**PROBLEM DETAILS**
Pick out the lines below with "templates" and list them.

*** DATA FOR REVIEW ***

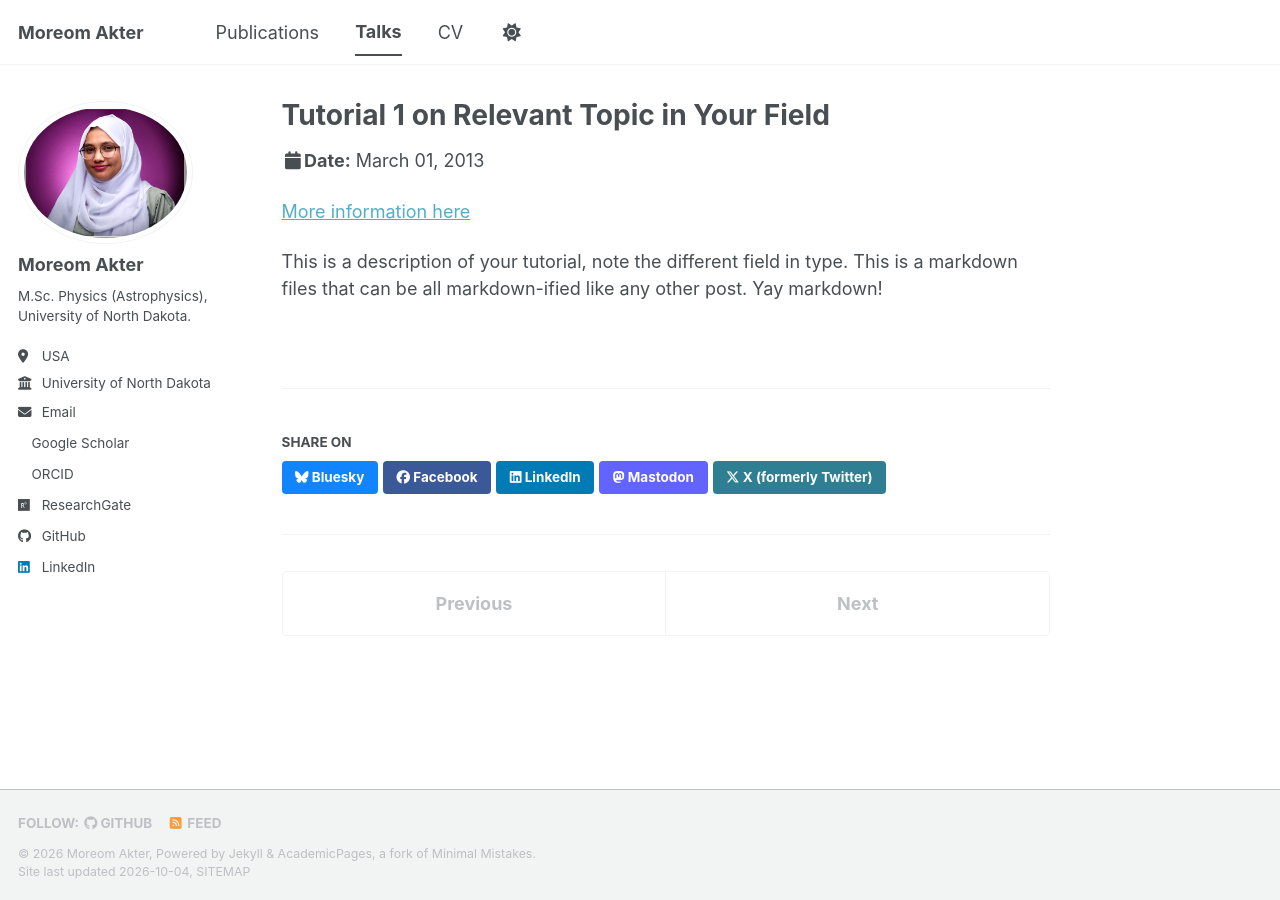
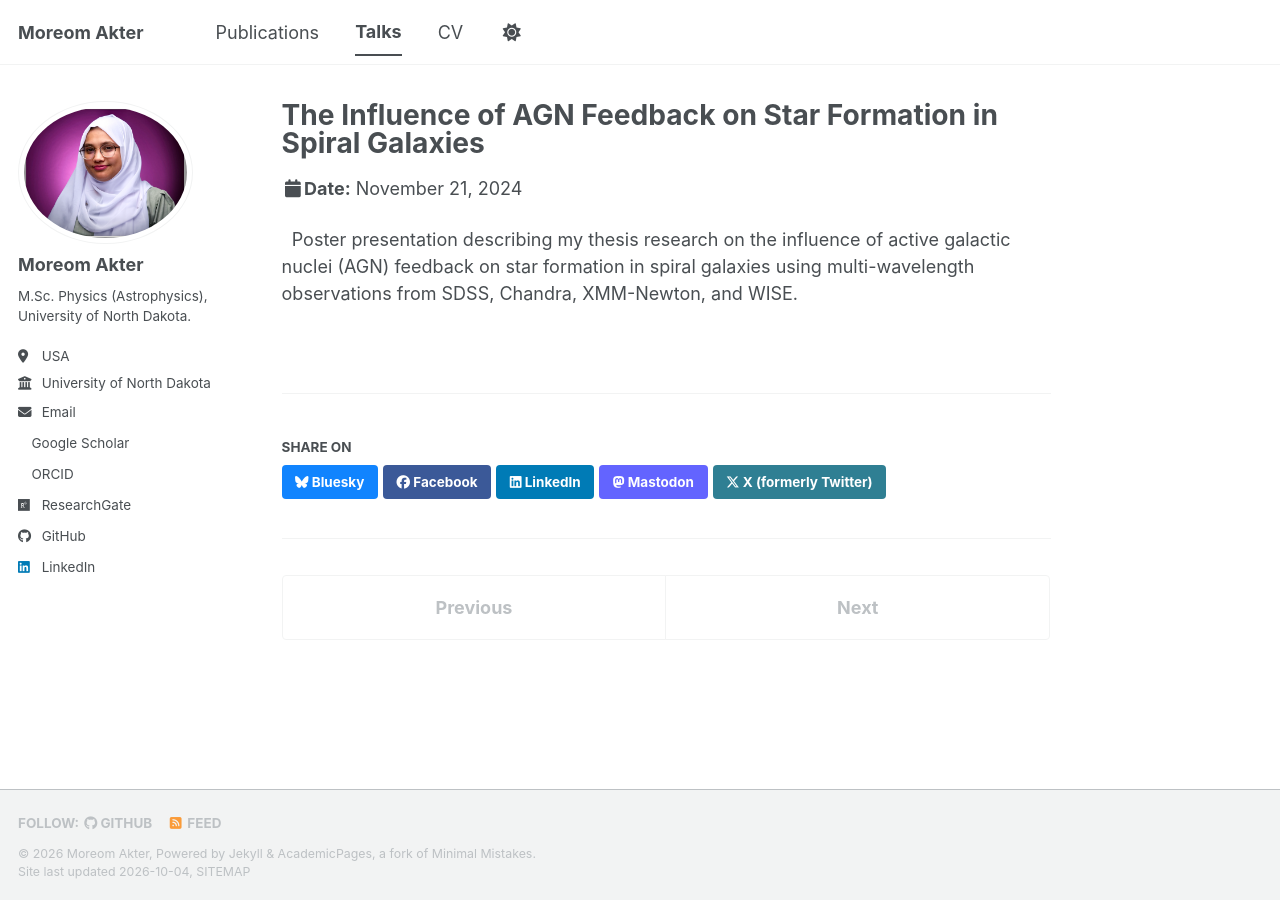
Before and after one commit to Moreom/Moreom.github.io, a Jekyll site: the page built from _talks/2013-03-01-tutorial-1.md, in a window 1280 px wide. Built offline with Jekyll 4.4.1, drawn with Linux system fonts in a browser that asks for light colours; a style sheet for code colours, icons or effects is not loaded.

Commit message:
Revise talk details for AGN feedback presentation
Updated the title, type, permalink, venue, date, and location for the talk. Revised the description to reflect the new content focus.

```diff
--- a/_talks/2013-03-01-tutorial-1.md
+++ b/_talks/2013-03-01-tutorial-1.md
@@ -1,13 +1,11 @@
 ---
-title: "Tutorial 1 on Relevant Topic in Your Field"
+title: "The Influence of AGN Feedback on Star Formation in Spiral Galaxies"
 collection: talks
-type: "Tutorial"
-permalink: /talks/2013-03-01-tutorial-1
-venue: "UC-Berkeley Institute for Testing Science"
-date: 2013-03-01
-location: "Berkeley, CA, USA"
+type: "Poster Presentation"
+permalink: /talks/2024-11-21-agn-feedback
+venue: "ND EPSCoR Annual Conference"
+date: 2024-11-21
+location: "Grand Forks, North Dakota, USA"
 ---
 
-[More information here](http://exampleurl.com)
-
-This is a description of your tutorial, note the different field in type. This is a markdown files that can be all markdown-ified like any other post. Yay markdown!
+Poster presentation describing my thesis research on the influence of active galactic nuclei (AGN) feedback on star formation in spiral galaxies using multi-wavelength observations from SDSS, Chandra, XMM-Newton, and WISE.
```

***
*** DATA FOR REVIEW ***

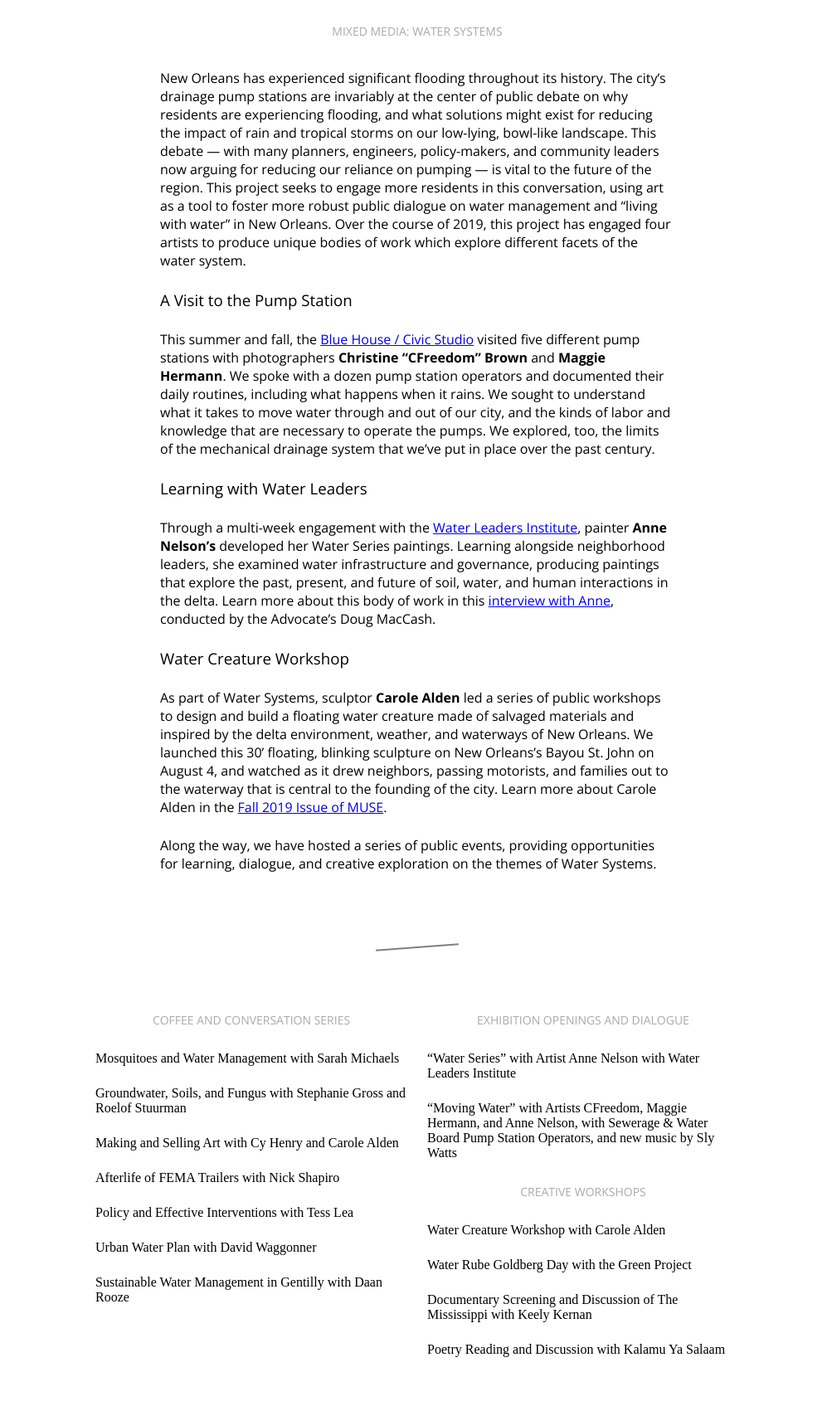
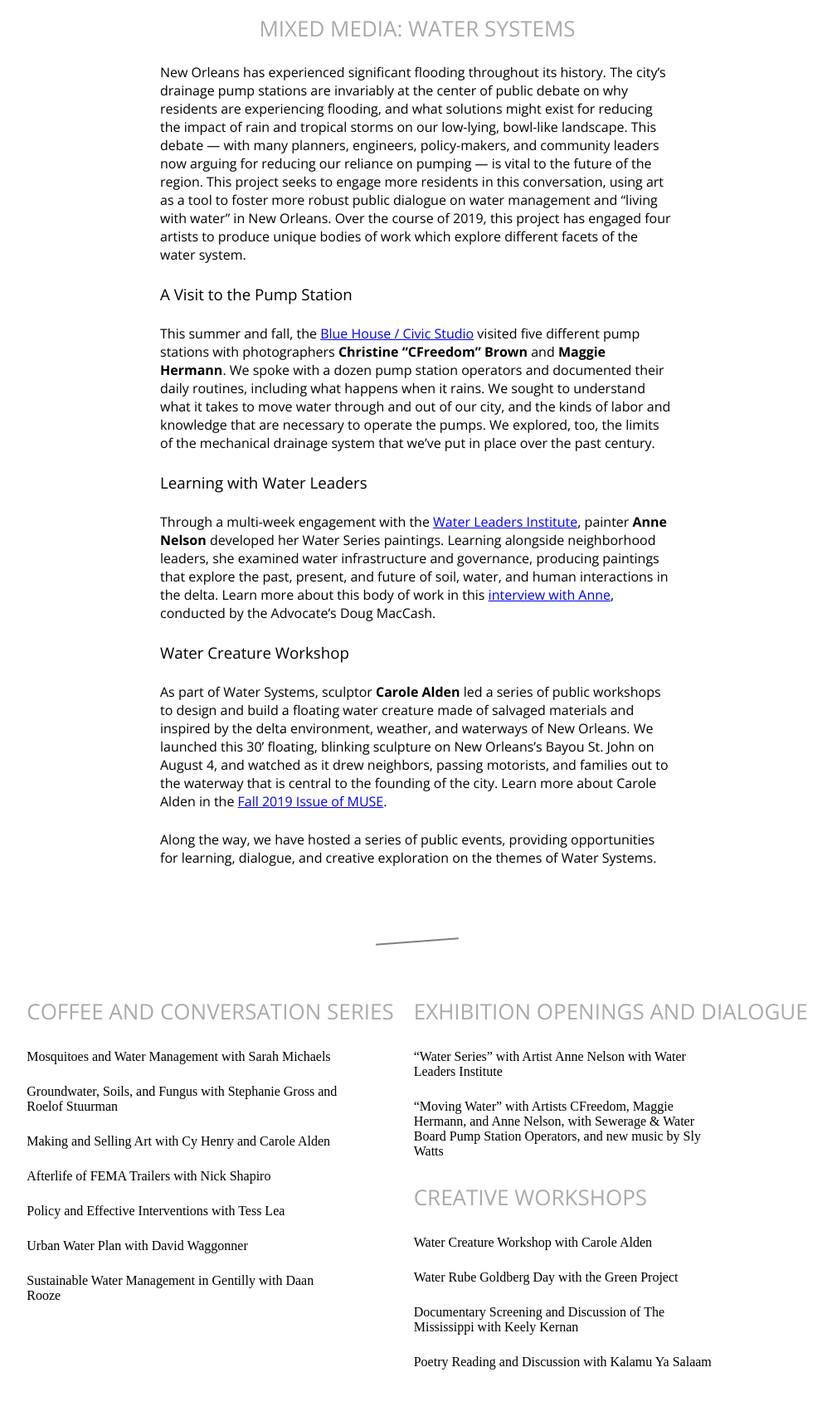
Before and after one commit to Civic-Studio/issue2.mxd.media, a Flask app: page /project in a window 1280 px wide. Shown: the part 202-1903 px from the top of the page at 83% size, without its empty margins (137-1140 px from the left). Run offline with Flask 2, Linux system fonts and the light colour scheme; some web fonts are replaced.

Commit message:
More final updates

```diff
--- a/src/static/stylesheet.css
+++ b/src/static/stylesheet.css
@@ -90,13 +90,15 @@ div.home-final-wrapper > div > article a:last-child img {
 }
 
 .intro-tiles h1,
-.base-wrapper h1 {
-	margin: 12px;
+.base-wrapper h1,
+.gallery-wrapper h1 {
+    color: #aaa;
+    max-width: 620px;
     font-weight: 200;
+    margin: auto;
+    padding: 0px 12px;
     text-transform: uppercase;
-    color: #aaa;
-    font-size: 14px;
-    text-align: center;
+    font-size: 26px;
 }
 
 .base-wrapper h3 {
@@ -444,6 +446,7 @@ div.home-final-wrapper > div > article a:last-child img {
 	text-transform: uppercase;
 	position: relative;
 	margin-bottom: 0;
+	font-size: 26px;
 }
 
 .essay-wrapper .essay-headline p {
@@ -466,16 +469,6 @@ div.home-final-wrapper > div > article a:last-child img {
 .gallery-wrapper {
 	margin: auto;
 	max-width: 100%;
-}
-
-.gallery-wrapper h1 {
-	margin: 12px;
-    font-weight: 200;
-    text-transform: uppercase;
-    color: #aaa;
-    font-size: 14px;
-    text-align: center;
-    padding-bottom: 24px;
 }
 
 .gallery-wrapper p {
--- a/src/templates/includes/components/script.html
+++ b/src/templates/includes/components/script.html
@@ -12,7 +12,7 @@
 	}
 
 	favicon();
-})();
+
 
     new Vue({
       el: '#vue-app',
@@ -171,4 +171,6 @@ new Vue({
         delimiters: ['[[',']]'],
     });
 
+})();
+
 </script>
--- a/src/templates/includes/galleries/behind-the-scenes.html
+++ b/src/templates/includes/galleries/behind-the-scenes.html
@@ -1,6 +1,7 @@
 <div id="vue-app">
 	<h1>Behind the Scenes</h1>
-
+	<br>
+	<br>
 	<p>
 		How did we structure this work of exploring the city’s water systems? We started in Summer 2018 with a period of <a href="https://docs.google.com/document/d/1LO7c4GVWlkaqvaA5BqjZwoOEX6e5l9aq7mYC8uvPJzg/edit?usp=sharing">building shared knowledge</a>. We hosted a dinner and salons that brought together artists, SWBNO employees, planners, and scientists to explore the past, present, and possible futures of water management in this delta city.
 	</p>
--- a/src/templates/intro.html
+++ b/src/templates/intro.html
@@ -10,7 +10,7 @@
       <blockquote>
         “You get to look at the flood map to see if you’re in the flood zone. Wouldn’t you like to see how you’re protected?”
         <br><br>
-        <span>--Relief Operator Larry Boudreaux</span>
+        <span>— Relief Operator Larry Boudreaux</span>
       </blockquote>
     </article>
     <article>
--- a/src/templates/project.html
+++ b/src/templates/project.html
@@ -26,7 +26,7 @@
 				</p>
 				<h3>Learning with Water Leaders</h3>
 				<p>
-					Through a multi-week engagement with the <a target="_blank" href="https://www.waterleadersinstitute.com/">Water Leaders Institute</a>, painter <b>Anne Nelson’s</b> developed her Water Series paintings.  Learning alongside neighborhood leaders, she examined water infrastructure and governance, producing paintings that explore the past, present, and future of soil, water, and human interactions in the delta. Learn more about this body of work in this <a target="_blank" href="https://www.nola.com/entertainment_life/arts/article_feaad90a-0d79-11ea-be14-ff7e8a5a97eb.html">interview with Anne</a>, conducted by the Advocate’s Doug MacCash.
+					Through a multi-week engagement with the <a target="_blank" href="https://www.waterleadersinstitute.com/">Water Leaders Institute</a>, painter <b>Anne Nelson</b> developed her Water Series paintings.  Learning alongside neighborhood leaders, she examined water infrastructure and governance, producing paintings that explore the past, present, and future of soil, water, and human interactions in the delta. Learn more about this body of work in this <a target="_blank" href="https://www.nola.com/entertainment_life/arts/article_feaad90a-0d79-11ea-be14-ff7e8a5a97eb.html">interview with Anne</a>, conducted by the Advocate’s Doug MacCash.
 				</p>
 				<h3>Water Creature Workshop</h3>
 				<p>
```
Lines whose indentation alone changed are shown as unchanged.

***

**RESPONSE TO THE TASK**
--- a/src/templates/includes/components/script.html
+++ b/src/templates/includes/components/script.html
--- a/src/templates/includes/galleries/behind-the-scenes.html
+++ b/src/templates/includes/galleries/behind-the-scenes.html
--- a/src/templates/intro.html
+++ b/src/templates/intro.html
--- a/src/templates/project.html
+++ b/src/templates/project.html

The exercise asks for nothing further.